### Instructions for the task
In the records below, find each line containing the word "vistas" and copy it.

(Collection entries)
○ ○ ○

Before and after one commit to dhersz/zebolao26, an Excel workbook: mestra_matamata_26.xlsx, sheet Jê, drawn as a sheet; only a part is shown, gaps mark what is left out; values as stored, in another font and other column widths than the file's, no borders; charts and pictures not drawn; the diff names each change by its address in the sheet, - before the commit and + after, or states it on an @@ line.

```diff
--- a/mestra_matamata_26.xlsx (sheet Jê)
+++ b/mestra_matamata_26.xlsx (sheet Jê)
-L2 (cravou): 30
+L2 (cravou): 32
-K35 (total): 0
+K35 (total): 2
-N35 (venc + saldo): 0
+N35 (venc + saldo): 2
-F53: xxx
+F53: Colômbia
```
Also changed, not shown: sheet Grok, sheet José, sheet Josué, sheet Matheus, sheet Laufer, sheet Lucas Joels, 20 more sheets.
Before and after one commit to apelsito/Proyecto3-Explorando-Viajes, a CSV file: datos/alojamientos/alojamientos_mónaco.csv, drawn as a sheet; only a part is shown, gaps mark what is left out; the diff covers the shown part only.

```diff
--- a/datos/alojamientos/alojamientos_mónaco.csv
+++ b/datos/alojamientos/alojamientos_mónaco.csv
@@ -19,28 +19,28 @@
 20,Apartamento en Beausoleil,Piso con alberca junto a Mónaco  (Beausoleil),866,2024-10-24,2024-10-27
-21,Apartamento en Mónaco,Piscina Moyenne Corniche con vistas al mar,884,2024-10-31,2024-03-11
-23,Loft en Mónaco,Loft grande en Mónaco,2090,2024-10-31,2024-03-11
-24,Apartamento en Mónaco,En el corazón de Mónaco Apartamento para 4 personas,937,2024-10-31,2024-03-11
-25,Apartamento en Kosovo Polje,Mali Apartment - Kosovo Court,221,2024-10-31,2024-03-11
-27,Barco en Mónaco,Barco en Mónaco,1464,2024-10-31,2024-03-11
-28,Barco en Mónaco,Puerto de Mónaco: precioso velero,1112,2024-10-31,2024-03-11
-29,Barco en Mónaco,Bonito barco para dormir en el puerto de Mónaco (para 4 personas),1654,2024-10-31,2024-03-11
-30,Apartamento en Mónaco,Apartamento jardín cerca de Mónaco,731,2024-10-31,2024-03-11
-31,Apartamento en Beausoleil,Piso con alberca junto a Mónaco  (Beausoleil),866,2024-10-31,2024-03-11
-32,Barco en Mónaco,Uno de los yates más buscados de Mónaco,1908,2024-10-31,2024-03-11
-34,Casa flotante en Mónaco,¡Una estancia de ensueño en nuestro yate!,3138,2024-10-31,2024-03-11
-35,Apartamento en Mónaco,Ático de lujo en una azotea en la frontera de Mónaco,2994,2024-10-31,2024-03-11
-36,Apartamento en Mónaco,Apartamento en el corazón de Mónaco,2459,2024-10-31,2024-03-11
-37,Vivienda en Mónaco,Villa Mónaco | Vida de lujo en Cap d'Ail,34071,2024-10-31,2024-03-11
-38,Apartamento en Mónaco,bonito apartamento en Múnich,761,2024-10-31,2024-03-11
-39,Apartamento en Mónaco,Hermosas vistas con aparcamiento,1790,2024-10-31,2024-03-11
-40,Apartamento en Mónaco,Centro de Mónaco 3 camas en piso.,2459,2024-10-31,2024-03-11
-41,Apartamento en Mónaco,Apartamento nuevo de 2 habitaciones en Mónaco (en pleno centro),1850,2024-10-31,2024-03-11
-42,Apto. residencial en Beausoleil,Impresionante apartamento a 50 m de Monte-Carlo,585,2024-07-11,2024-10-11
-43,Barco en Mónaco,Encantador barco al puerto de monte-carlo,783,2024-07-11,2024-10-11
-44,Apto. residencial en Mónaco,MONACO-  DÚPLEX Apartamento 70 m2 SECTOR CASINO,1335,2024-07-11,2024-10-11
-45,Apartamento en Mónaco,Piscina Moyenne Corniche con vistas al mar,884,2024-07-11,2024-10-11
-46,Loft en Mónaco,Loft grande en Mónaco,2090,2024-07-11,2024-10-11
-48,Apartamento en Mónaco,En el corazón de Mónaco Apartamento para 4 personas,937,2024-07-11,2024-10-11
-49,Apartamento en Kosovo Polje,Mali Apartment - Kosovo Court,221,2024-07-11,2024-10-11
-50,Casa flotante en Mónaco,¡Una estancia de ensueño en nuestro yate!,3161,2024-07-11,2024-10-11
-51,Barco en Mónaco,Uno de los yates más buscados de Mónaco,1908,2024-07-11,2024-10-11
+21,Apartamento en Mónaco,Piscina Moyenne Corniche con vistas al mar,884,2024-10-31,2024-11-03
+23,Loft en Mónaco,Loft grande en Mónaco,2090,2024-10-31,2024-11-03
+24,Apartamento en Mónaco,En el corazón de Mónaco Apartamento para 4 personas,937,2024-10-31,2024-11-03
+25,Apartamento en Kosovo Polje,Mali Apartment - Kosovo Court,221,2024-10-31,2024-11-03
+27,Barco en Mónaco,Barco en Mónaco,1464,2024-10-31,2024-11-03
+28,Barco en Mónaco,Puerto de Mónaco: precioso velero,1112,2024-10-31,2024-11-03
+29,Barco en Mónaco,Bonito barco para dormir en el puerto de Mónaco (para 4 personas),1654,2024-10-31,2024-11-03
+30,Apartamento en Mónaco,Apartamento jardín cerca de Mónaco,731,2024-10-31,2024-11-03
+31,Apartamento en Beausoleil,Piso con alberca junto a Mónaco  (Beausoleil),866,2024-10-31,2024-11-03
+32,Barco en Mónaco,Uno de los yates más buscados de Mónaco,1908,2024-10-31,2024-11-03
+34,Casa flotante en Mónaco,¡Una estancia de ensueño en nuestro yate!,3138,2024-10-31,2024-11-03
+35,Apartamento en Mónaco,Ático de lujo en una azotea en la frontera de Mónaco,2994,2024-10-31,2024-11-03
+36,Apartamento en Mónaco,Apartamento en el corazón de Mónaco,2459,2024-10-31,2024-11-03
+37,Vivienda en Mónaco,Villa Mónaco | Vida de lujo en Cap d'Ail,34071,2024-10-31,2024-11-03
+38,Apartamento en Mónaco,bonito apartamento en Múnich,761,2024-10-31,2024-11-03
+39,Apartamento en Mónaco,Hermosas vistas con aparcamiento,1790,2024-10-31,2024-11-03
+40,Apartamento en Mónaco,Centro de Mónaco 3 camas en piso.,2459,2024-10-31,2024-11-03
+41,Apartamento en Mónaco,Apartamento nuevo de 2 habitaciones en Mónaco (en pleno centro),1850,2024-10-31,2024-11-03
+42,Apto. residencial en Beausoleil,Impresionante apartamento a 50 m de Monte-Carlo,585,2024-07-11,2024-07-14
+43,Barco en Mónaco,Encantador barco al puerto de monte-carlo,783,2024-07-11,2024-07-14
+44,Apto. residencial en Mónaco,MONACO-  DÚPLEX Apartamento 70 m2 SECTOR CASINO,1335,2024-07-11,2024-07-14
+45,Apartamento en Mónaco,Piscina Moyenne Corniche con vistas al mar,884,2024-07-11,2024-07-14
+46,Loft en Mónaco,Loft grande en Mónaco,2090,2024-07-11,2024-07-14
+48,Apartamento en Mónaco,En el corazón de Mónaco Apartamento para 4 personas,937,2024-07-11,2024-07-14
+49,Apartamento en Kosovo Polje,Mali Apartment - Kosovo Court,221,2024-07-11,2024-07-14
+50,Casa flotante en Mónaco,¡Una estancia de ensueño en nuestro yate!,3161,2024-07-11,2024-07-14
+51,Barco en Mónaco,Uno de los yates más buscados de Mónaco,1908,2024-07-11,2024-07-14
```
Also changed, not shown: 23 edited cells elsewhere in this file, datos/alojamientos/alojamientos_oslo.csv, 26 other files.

○ ○ ○

### Solution to the exercise
-21,Apartamento en Mónaco,Piscina Moyenne Corniche con vistas al mar,884,2024-10-31,2024-03-11
-39,Apartamento en Mónaco,Hermosas vistas con aparcamiento,1790,2024-10-31,2024-03-11
-45,Apartamento en Mónaco,Piscina Moyenne Corniche con vistas al mar,884,2024-07-11,2024-10-11
+21,Apartamento en Mónaco,Piscina Moyenne Corniche con vistas al mar,884,2024-10-31,2024-11-03
+39,Apartamento en Mónaco,Hermosas vistas con aparcamiento,1790,2024-10-31,2024-11-03
+45,Apartamento en Mónaco,Piscina Moyenne Corniche con vistas al mar,884,2024-07-11,2024-07-14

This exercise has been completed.